__Materials provided__.
· · · · ·

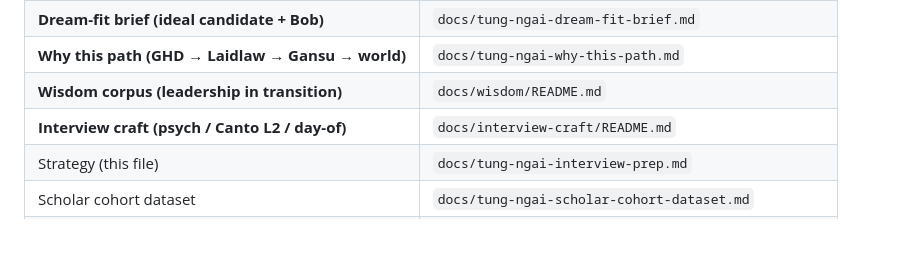
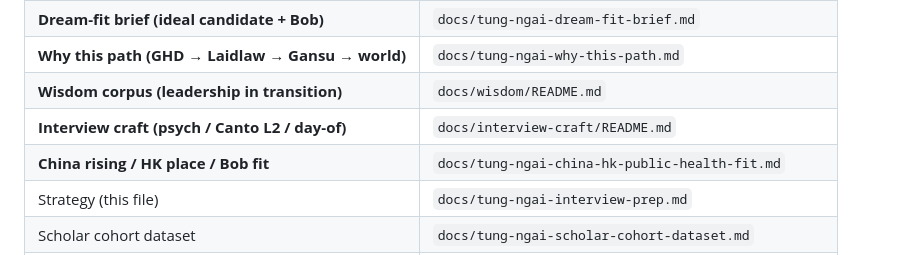
Before and after one commit to bobshenruililin/sidequest-atlas, a Markdown page: docs/tung-ngai-interview-prep.md, the part around the change. Rendered like a GitHub page.

```diff
--- a/docs/tung-ngai-interview-prep.md
+++ b/docs/tung-ngai-interview-prep.md
@@ -16,6 +16,7 @@
 | **Why this path (GHD → Laidlaw → Gansu → world)** | `docs/tung-ngai-why-this-path.md` |
 | **Wisdom corpus (leadership in transition)** | `docs/wisdom/README.md` |
 | **Interview craft (psych / Canto L2 / day-of)** | `docs/interview-craft/README.md` |
+| **China rising / HK place / Bob fit** | `docs/tung-ngai-china-hk-public-health-fit.md` |
 | Strategy (this file) | `docs/tung-ngai-interview-prep.md` |
 | Scholar cohort dataset | `docs/tung-ngai-scholar-cohort-dataset.md` |
 | English scripts | `docs/tung-ngai-english-interview-scripts.md` |
```
Also changed, not shown: docs/tung-ngai-bob-profile.md (+1 -0 lines), docs/tung-ngai-china-hk-public-health-fit.md (added, +184 -0 lines).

· · · · ·

__Activity__. Would you return the records exactly, keeping out every picture?

__Response below__.
Before and after one commit to bobshenruililin/sidequest-atlas, a Markdown page: docs/tung-ngai-interview-prep.md, the part around the change. Rendered like a GitHub page.

```diff
--- a/docs/tung-ngai-interview-prep.md
+++ b/docs/tung-ngai-interview-prep.md
@@ -16,6 +16,7 @@
 | **Why this path (GHD → Laidlaw → Gansu → world)** | `docs/tung-ngai-why-this-path.md` |
 | **Wisdom corpus (leadership in transition)** | `docs/wisdom/README.md` |
 | **Interview craft (psych / Canto L2 / day-of)** | `docs/interview-craft/README.md` |
+| **China rising / HK place / Bob fit** | `docs/tung-ngai-china-hk-public-health-fit.md` |
 | Strategy (this file) | `docs/tung-ngai-interview-prep.md` |
 | Scholar cohort dataset | `docs/tung-ngai-scholar-cohort-dataset.md` |
 | English scripts | `docs/tung-ngai-english-interview-scripts.md` |
```
Also changed, not shown: docs/tung-ngai-bob-profile.md (+1 -0 lines), docs/tung-ngai-china-hk-public-health-fit.md (added, +184 -0 lines).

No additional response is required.